*PROMPT:* For the listing below, print exactly the lines from the line with "participant B as Blob photos" to the line with "が CATALOG_KINDS にある（段階4）", both included, and nothing beyond them.

★ ★ ★

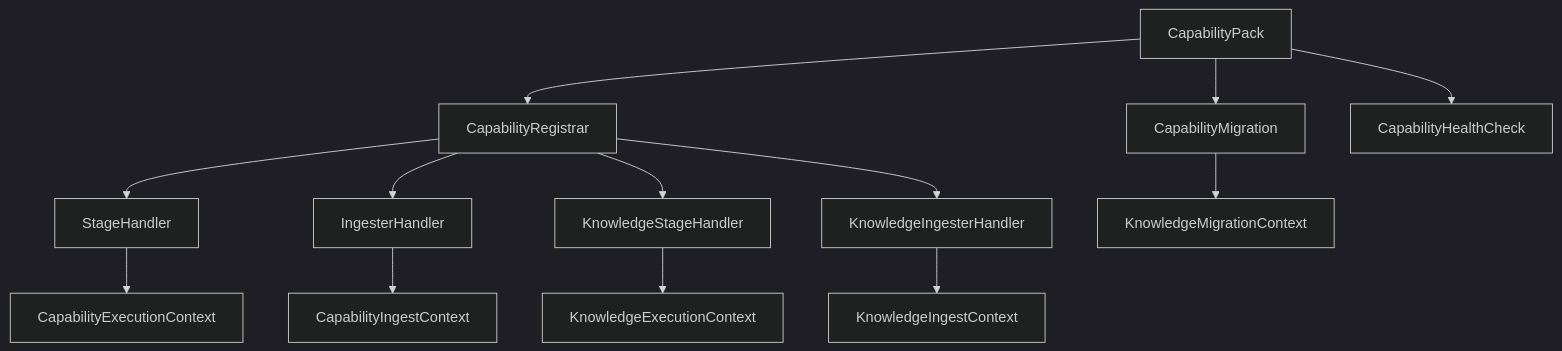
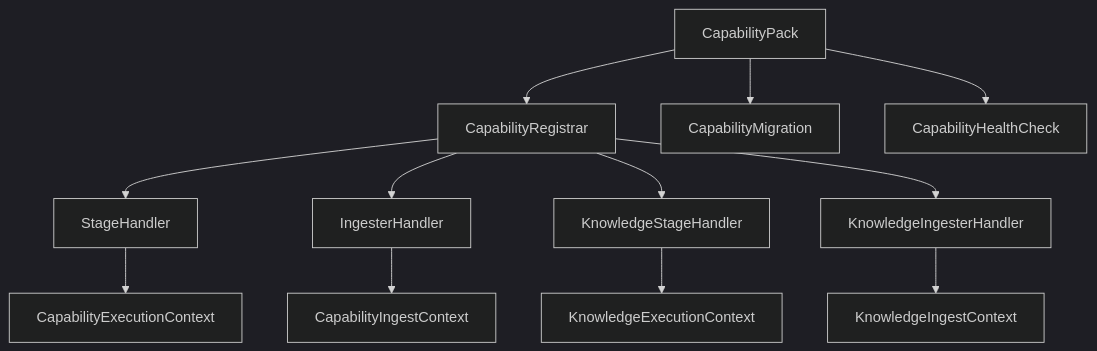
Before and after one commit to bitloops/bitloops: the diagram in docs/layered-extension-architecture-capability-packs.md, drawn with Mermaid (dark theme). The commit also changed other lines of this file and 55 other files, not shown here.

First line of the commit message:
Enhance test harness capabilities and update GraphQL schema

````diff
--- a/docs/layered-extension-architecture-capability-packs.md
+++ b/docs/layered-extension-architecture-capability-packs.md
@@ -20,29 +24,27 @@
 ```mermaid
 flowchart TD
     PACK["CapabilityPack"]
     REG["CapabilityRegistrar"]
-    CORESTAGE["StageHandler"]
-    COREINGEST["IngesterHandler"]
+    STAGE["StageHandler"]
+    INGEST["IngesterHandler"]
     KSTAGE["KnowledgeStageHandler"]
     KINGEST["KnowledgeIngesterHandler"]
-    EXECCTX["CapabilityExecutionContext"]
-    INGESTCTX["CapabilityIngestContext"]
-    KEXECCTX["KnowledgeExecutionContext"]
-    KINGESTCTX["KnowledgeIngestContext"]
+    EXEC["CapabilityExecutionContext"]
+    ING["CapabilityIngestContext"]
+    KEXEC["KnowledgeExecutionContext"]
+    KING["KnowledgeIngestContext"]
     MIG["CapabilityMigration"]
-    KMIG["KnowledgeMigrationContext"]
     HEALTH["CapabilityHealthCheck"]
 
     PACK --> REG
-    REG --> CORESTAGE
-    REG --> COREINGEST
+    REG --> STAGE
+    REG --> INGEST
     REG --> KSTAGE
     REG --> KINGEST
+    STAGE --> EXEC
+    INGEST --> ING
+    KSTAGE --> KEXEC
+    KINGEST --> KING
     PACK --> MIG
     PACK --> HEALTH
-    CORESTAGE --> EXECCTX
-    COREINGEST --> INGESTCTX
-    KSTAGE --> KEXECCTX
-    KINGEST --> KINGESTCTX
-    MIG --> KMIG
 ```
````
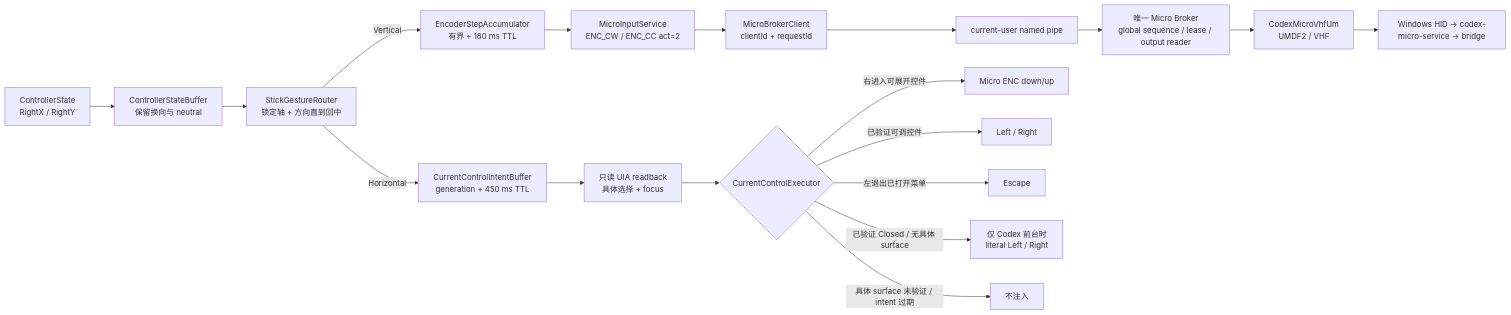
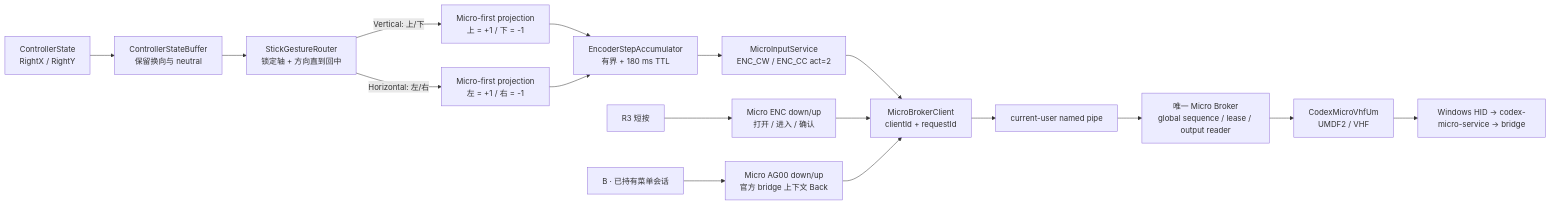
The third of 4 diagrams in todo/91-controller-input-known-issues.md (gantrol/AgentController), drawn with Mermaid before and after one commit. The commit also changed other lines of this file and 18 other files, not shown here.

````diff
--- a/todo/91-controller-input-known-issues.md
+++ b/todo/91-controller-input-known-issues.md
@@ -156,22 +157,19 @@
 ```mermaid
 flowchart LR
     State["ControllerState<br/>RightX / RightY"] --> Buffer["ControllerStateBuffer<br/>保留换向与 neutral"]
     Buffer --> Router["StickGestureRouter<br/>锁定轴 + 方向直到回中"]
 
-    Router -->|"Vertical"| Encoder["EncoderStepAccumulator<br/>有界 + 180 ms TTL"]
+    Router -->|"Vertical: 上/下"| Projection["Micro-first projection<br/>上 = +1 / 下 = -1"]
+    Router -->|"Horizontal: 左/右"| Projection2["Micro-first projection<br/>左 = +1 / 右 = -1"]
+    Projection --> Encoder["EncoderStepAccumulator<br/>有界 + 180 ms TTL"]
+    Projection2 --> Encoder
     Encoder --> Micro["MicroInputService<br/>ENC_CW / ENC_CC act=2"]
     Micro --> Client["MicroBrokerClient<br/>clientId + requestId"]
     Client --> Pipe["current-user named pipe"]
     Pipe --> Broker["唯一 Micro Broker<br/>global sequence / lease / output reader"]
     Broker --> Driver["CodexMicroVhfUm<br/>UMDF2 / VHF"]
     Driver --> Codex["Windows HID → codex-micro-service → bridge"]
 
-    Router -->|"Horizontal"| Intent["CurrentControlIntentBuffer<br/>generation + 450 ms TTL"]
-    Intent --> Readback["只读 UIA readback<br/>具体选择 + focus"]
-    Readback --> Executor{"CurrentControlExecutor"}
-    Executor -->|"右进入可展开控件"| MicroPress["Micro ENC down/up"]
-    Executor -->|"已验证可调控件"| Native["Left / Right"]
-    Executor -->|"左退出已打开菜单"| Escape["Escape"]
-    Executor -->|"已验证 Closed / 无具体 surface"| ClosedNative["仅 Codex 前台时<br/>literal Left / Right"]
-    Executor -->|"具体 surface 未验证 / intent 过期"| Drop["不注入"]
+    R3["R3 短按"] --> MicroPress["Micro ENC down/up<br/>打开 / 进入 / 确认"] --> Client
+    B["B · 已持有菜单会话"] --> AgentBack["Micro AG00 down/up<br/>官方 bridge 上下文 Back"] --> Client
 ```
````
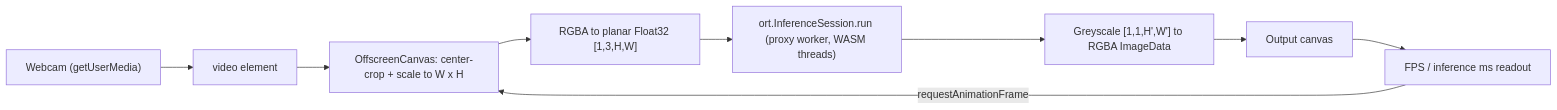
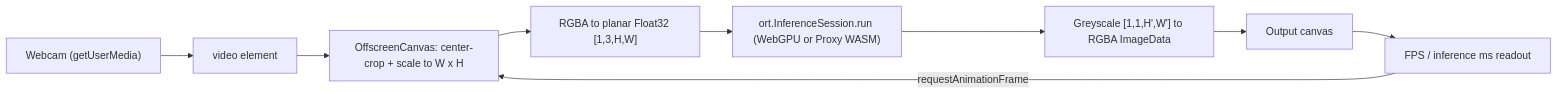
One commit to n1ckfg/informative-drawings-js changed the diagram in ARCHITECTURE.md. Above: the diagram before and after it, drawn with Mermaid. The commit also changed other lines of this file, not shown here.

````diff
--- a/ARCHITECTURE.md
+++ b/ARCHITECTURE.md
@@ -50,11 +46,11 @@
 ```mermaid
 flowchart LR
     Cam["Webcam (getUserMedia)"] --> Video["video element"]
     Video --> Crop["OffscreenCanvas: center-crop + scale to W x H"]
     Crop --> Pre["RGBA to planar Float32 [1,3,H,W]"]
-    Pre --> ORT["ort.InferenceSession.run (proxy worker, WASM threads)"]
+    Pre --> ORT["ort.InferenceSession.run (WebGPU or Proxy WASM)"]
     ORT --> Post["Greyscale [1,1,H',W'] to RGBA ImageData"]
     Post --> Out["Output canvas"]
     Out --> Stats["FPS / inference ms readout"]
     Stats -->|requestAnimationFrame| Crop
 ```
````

★ ★ ★

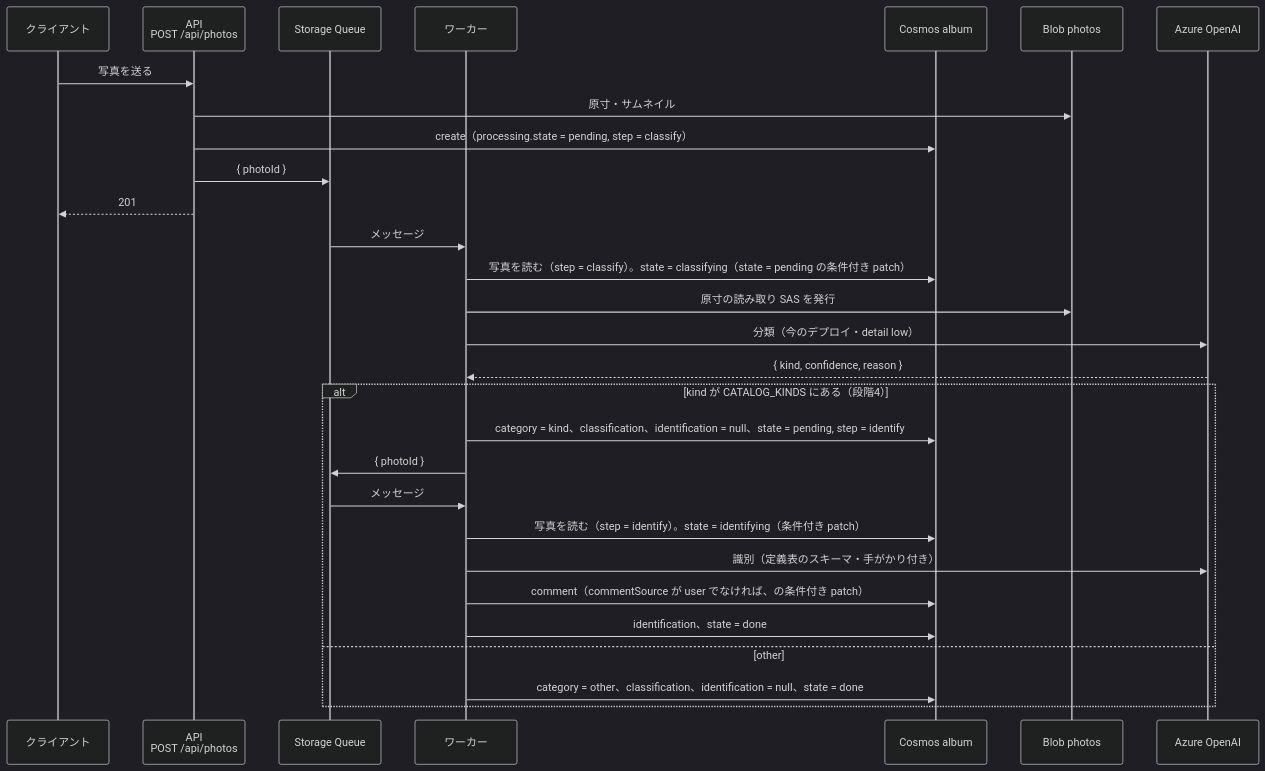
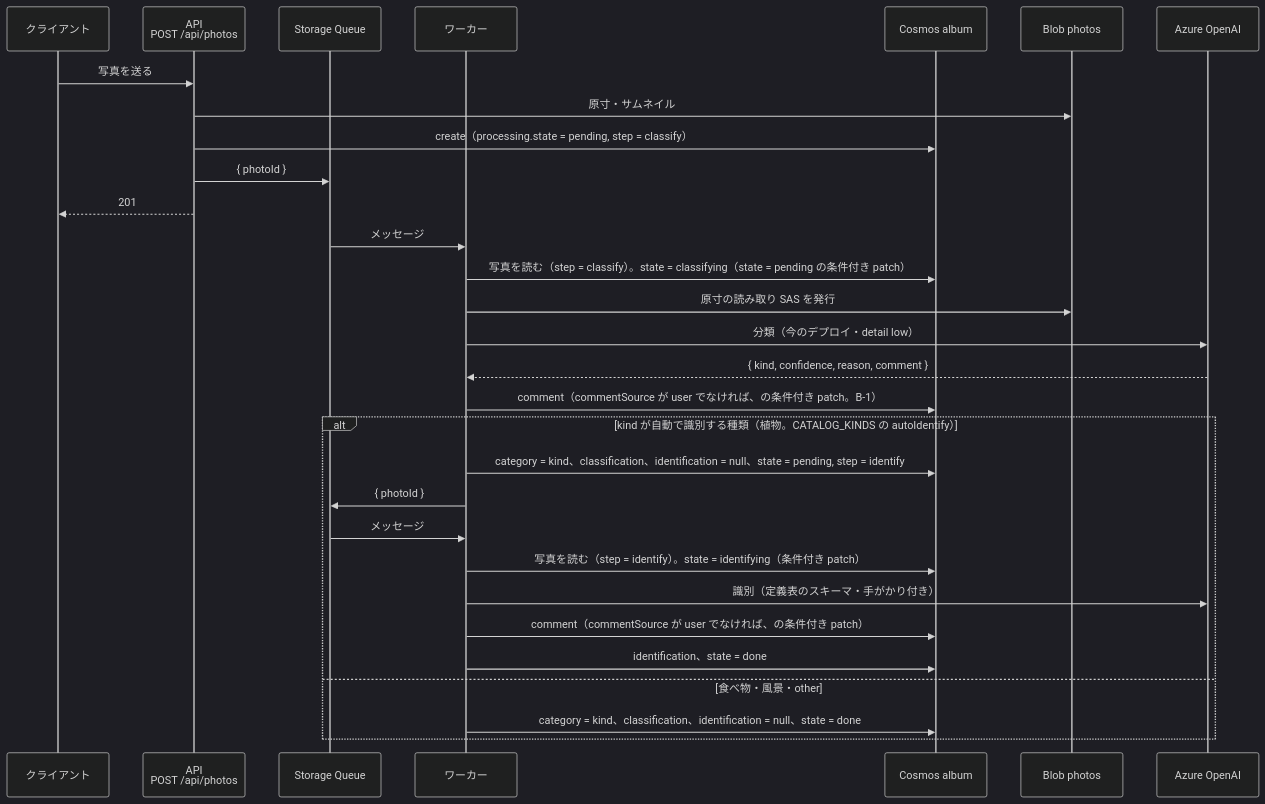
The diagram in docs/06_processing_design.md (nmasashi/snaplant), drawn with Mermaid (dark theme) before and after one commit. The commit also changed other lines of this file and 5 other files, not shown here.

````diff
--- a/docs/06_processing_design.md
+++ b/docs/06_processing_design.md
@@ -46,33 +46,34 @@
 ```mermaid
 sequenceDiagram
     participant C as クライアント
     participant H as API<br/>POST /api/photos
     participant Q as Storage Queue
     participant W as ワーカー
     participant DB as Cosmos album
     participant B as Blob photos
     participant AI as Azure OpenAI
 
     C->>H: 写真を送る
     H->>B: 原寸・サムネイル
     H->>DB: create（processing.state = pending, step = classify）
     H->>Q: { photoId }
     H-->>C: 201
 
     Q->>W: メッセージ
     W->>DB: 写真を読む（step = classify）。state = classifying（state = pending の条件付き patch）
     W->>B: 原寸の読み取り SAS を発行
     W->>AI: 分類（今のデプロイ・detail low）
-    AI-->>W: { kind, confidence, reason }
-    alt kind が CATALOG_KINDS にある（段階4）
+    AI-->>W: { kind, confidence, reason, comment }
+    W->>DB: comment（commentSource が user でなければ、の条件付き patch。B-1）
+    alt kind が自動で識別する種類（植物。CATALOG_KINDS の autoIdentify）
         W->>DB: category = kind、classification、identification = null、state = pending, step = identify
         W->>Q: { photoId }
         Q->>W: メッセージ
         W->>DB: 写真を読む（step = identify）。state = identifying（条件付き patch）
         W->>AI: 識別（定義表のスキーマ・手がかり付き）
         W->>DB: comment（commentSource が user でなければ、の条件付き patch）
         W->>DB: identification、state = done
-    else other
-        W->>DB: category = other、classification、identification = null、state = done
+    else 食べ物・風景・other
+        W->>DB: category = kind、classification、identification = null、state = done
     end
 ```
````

★ ★ ★

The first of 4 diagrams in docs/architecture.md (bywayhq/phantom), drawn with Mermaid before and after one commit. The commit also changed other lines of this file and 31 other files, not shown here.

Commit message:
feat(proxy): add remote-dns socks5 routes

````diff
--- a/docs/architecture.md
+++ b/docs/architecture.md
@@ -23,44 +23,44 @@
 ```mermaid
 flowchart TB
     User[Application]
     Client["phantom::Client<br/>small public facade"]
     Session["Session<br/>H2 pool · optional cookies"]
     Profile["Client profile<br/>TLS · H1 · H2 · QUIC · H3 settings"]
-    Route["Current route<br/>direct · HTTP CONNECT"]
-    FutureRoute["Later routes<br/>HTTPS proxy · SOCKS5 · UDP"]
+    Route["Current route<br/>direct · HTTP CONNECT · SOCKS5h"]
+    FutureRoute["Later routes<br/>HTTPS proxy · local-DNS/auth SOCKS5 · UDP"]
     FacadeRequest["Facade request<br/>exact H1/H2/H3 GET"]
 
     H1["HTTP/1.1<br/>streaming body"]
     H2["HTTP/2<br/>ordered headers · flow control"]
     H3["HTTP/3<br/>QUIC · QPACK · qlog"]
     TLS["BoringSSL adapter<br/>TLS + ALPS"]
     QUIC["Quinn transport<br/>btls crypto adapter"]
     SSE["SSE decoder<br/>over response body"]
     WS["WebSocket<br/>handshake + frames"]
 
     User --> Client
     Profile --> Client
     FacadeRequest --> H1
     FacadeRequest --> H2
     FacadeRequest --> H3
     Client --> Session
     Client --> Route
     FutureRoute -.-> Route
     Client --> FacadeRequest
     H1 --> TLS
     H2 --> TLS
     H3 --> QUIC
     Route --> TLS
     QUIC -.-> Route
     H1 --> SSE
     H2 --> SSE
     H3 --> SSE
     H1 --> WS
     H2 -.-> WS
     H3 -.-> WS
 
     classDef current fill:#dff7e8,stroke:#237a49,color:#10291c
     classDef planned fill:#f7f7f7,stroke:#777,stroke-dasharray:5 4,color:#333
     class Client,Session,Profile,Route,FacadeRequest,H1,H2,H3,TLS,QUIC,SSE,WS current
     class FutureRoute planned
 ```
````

★ ★ ★

*ANSWER SPACE:*
     participant B as Blob photos
     participant AI as Azure OpenAI
 
     C->>H: 写真を送る
     H->>B: 原寸・サムネイル
     H->>DB: create（processing.state = pending, step = classify）
     H->>Q: { photoId }
     H-->>C: 201
 
     Q->>W: メッセージ
     W->>DB: 写真を読む（step = classify）。state = classifying（state = pending の条件付き patch）
     W->>B: 原寸の読み取り SAS を発行
     W->>AI: 分類（今のデプロイ・detail low）
-    AI-->>W: { kind, confidence, reason }
-    alt kind が CATALOG_KINDS にある（段階4）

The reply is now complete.